**SUPPLIED RECORDS:**
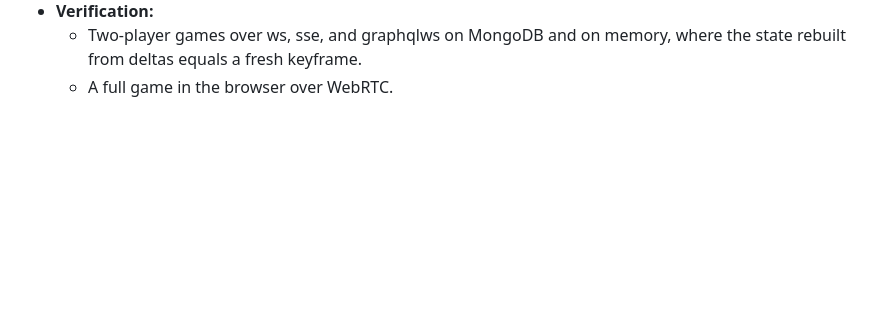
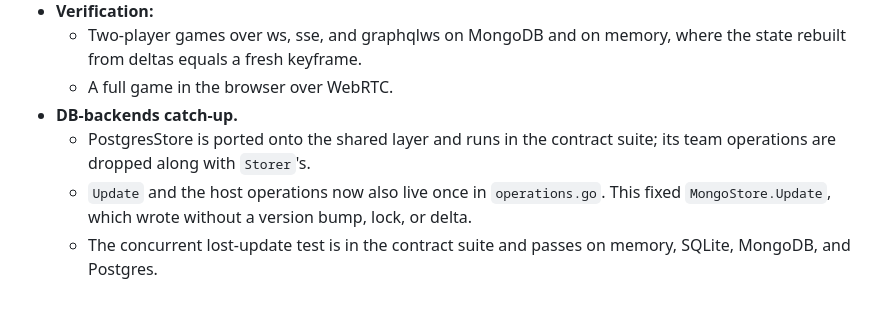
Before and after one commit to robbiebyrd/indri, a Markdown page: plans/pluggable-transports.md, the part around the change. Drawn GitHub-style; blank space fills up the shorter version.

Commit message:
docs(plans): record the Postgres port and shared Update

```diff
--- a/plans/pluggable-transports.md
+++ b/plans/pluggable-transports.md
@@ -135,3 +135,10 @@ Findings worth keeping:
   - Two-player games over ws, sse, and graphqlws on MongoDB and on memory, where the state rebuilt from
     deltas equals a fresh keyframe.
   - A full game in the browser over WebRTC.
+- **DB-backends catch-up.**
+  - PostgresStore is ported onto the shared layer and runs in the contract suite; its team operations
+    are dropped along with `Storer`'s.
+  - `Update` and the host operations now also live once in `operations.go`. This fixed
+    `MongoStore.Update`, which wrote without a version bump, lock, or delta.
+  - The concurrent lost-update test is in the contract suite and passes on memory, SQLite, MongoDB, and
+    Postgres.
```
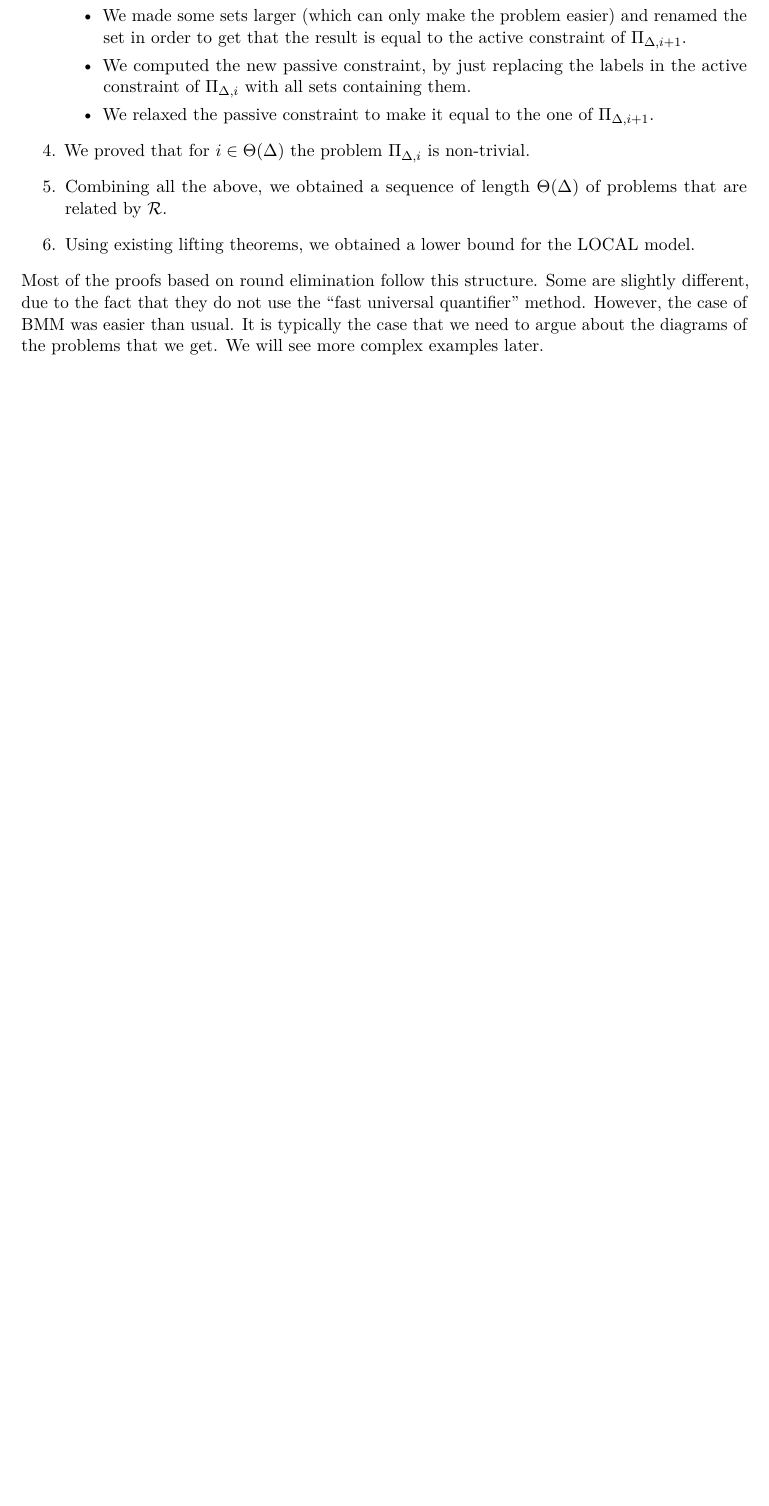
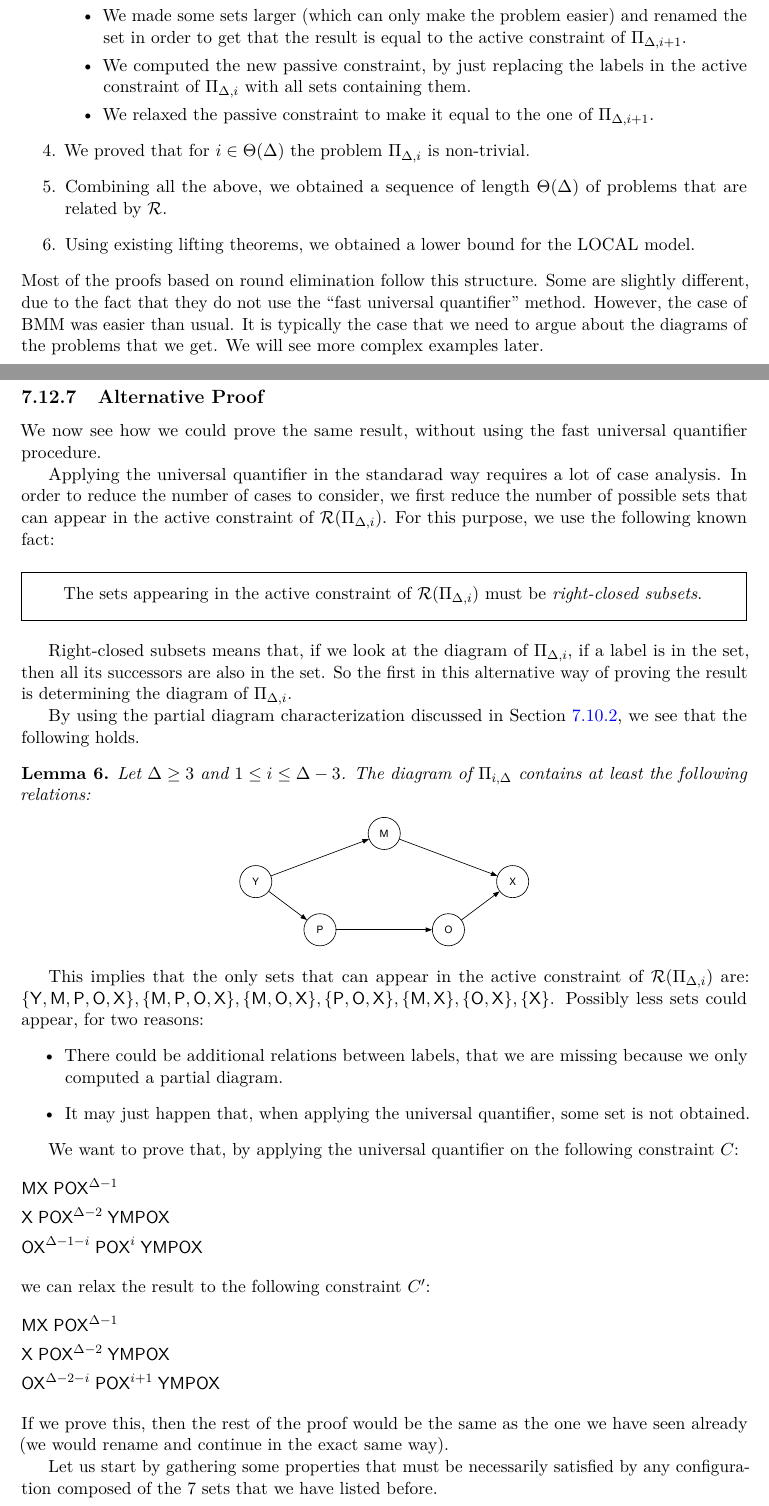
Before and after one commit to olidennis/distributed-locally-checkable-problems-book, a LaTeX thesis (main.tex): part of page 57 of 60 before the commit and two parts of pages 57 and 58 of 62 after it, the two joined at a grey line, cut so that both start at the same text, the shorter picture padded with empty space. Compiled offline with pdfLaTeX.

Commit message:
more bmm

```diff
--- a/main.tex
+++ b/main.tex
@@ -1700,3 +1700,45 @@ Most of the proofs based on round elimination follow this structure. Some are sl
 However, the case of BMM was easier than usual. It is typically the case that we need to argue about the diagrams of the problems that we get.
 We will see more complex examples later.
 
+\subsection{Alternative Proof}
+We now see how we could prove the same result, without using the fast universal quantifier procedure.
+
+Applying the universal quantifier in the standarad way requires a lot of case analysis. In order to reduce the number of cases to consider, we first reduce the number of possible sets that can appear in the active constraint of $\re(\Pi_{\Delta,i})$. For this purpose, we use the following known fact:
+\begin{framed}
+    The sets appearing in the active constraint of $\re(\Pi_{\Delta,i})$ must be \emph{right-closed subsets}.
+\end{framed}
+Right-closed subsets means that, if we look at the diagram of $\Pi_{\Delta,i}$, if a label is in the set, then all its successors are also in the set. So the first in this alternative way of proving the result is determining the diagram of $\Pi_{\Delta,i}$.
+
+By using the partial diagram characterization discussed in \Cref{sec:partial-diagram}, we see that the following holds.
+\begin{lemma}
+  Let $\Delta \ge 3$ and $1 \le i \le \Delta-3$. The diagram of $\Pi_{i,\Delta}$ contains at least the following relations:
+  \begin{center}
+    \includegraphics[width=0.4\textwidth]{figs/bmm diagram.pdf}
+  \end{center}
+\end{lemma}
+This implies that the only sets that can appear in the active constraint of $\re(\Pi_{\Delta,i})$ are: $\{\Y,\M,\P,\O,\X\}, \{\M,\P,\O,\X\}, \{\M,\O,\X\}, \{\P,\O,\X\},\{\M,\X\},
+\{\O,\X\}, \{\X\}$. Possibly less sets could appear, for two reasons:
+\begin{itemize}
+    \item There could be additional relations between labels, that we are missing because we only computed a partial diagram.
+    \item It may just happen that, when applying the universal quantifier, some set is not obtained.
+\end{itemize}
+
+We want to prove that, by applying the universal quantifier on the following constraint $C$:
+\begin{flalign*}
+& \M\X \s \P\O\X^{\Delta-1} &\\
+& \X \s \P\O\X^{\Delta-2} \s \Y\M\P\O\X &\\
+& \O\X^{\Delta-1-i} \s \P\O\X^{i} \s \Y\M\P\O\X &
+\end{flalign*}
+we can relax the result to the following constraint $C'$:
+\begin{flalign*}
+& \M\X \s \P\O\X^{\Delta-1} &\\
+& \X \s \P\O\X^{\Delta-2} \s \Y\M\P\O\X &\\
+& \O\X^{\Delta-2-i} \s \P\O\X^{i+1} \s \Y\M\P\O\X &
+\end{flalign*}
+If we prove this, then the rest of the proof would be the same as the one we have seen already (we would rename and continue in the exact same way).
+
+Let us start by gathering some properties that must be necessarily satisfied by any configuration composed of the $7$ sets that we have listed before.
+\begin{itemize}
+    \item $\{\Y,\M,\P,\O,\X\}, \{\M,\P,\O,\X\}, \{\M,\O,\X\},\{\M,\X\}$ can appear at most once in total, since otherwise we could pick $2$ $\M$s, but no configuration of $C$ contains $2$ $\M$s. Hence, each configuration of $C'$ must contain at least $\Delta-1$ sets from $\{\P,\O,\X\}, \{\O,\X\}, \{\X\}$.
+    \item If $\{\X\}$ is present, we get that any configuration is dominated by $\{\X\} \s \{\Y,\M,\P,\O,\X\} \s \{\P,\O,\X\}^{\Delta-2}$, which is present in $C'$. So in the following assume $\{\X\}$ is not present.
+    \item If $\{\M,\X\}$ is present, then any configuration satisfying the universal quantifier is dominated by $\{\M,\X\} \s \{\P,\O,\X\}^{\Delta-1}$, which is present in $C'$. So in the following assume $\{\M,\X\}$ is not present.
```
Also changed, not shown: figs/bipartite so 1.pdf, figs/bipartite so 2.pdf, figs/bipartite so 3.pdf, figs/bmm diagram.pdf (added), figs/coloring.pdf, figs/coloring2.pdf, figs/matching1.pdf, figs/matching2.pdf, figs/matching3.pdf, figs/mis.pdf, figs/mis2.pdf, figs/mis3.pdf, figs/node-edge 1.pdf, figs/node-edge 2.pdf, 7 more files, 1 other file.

--

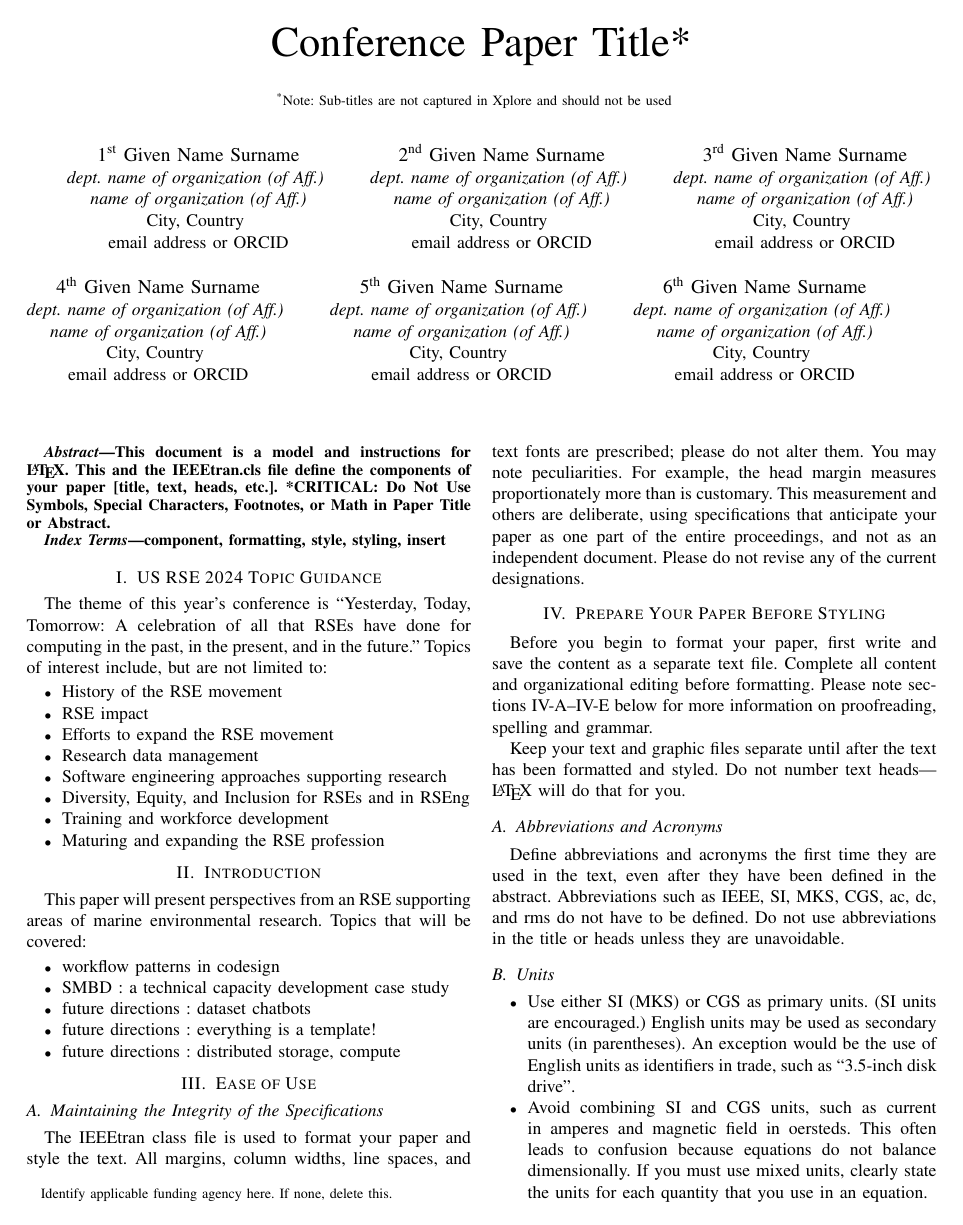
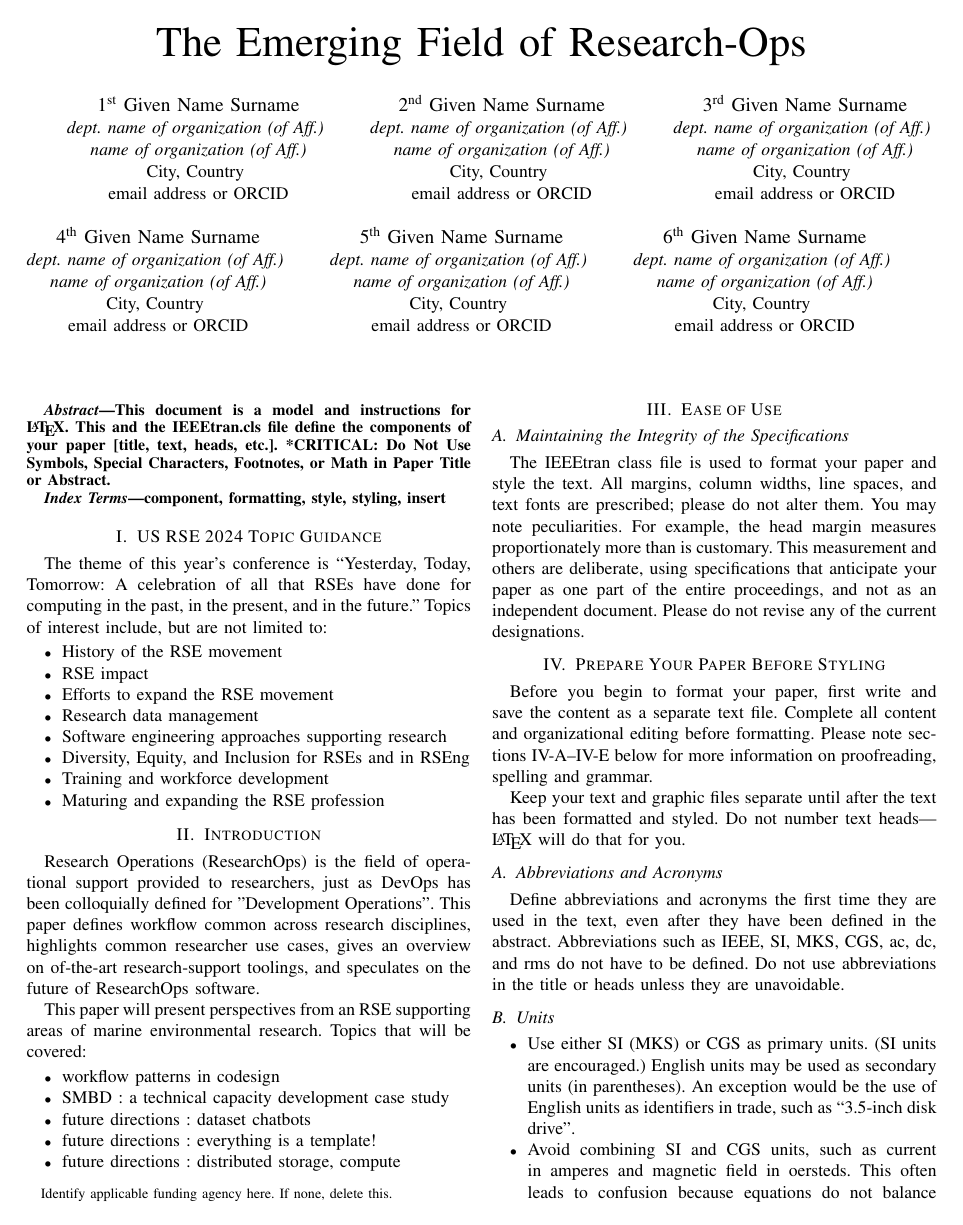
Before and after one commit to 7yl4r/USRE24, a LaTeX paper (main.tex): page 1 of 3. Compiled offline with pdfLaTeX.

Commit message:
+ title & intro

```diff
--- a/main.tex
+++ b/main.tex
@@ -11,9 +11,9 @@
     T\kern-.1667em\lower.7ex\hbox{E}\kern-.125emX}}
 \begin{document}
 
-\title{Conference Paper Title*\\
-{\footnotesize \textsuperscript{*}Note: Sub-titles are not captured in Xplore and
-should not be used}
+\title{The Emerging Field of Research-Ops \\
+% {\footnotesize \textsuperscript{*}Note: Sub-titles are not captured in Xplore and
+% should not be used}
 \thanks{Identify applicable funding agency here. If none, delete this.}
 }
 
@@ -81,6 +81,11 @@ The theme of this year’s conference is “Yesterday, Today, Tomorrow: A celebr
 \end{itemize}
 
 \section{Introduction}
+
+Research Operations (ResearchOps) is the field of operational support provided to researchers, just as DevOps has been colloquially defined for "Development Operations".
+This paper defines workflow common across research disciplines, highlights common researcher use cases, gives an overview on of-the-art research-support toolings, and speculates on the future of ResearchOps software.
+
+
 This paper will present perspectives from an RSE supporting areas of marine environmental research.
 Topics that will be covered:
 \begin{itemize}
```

...

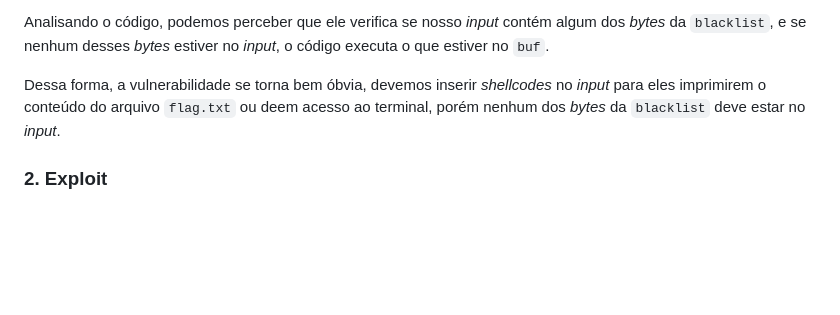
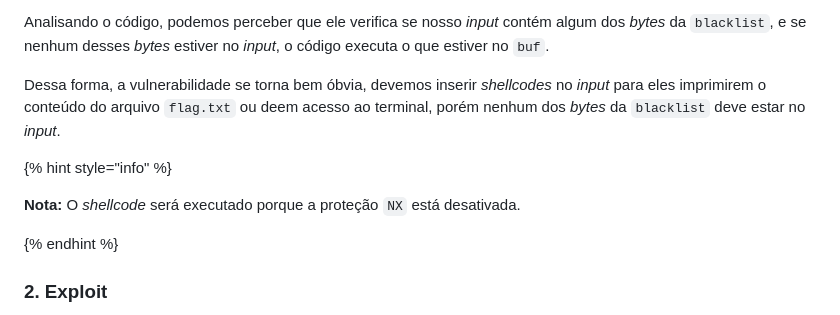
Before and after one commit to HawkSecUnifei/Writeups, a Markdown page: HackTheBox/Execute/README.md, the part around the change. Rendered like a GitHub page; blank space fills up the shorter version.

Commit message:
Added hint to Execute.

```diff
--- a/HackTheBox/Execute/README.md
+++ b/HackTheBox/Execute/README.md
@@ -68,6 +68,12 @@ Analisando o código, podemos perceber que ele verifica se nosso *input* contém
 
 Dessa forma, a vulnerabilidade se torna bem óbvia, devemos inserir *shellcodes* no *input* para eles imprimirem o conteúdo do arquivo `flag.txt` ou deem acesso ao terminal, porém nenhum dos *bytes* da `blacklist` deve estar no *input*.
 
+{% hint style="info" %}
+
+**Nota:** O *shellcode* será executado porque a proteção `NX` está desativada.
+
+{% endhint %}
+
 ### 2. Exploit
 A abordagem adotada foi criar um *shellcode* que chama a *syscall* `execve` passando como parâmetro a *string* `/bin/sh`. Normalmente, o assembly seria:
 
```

**PROBLEM STATEMENT:** Say how many lines above hold the word "itemize", giving only the count.

**SOLUTION:** 5